START PROVIDED RECORDS
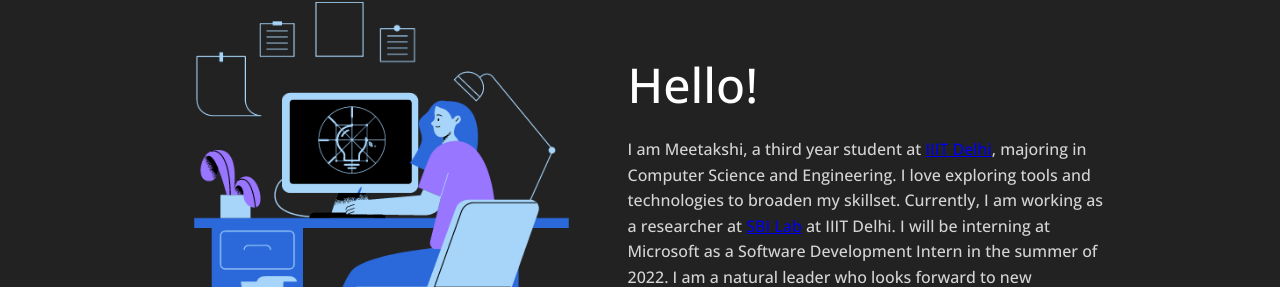
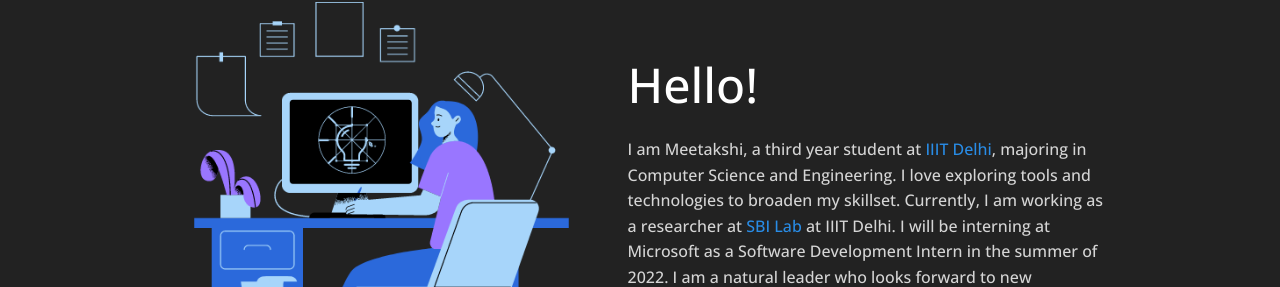
Before and after one commit to meetakshi253/Meetakshis-Portfolio, a React (Create React App) app: page / in a window 1280 px wide. Shown: the part 213-500 px from the top of the page. Built offline with nearby package versions, Linux system fonts and the light colour scheme.

Commit message:
Fix performance issues

```diff
--- a/src/components/About.js
+++ b/src/components/About.js
@@ -4,7 +4,7 @@
 function About() {
 
     var college = <a className="link about-content-link" id="about-college-link" href="https://github.com/meetakshi253/">IIIT Delhi</a>
-    var sbilab = <a className="link about-content-link" id="about-sbilan-link" href="https://github.com/meetakshi253/">SBI Lab</a>
+    var sbilab = <a className="link about-content-link" id="about-sbilab-link" href="https://github.com/meetakshi253/">SBI Lab</a>
 
     return (
         <section id="About" className="content">
--- a/src/index.css
+++ b/src/index.css
@@ -349,7 +349,9 @@ footer {
   margin-bottom: 100px;
 }
 
-#projects-message-link #about-college-link #about-sbilab-link {
+#projects-message-link,
+#about-college-link,
+#about-sbilab-link {
   position: relative;
   color: #298ce6;
   text-decoration: none;
```
Also changed, not shown: public/project-3.png.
END PROVIDED RECORDS
• [TASK REQUIREMENTS]: Retype the entire listing exactly as it appears, dropping only the pictures.

• [WRITTEN SOLUTION]:
Before and after one commit to meetakshi253/Meetakshis-Portfolio, a React (Create React App) app: page / in a window 1280 px wide. Shown: the part 213-500 px from the top of the page. Built offline with nearby package versions, Linux system fonts and the light colour scheme.

Commit message:
Fix performance issues

```diff
--- a/src/components/About.js
+++ b/src/components/About.js
@@ -4,7 +4,7 @@
 function About() {
 
     var college = <a className="link about-content-link" id="about-college-link" href="https://github.com/meetakshi253/">IIIT Delhi</a>
-    var sbilab = <a className="link about-content-link" id="about-sbilan-link" href="https://github.com/meetakshi253/">SBI Lab</a>
+    var sbilab = <a className="link about-content-link" id="about-sbilab-link" href="https://github.com/meetakshi253/">SBI Lab</a>
 
     return (
         <section id="About" className="content">
--- a/src/index.css
+++ b/src/index.css
@@ -349,7 +349,9 @@ footer {
   margin-bottom: 100px;
 }
 
-#projects-message-link #about-college-link #about-sbilab-link {
+#projects-message-link,
+#about-college-link,
+#about-sbilab-link {
   position: relative;
   color: #298ce6;
   text-decoration: none;
```
Also changed, not shown: public/project-3.png.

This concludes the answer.